Next, we will give an overview of iGibson and briefly explain the different layers of abstraction in our system. In general, the modules from one layer will use and instantiate those from the layer immediately below.


At the bottom layer, we have Dataset and Assets. Dataset contain 3D reconstructed real-world environments. Assets contain models of robots and objects. Download guide can be found here. More info can be found here: Dataset and Assets.

In the next layer, we have Renderer and PhysicsEngine. These are the two pillars that ensure the visual and physics fidelity of iGibson. We developed our own MeshRenderer that supports customizable camera configuration and various image modalities, and renders at a lightening speed. We use the open-sourced PyBullet as our underlying physics engine. It can simulate rigid body collision and joint actuation for robots and articulated objects in an accurate and efficient manner. Since we are using MeshRenderer for rendering and PyBullet for physics simulation, we need to keep them synchronized at all time. Our code have already handled this for you. More info can be found here: Renderer and PhysicsEngine.

In the next layer, we have Scene, Object, Robot, and Simulator. Scene loads 3D scene meshes from gibson2.dataset_path. Object loads interactable objects from gibson2.assets_path. Robot loads robots from gibson2.assets_path. Simulator maintains an instance of Renderer and PhysicsEngine and provides APIs to import Scene, Object and Robot into both of them and keep them synchronized at all time. More info can be found here: Scene, Object, Robot and Simulator.

In the next layer, we have Environment. Environment follows the OpenAI gym convention and provides an API interface for applications such as Algorithms and ROS. Environment usually defines a task for an agent to solve, which includes observation_space, action space, reward, termination condition, etc. More info can be found here: Environment.

In the top and final layer, we have Algorithm and ROS. Algorithm can be any algorithms (from optimal control to model-free reinforcement leanring) that accommodate OpenAI gym interface. We also provide tight integration with ROS that allows for evaluation and visualization of, say, ROS Navigation Stack, in iGibson. More info can be found here: Algorithm and ROS.

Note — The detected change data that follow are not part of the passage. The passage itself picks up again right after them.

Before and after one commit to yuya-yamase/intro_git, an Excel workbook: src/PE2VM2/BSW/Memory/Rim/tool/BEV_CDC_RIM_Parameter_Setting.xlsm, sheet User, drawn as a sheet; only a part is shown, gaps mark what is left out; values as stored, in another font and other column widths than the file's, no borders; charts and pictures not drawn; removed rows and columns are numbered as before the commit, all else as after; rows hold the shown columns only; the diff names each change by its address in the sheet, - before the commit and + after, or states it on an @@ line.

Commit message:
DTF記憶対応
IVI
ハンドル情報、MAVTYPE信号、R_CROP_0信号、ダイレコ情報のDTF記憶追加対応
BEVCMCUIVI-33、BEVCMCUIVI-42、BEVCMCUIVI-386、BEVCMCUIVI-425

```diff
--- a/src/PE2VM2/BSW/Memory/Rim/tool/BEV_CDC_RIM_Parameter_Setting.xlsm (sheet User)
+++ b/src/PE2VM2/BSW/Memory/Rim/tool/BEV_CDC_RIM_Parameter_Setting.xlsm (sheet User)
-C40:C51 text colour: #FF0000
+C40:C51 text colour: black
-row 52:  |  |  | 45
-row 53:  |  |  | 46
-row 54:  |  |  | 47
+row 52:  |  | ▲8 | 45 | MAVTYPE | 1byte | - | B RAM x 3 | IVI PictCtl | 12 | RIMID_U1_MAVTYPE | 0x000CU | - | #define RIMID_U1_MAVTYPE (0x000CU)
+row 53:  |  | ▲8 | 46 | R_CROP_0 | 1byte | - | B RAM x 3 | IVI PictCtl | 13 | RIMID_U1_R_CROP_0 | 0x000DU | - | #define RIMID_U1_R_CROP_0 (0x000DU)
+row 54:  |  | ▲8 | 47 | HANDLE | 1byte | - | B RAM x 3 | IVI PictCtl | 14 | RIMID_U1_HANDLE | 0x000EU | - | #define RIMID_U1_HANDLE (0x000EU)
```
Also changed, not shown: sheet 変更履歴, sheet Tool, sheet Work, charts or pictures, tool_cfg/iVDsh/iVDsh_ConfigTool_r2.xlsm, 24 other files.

We highly recommend you go through each of the Modules below for more details and code examples.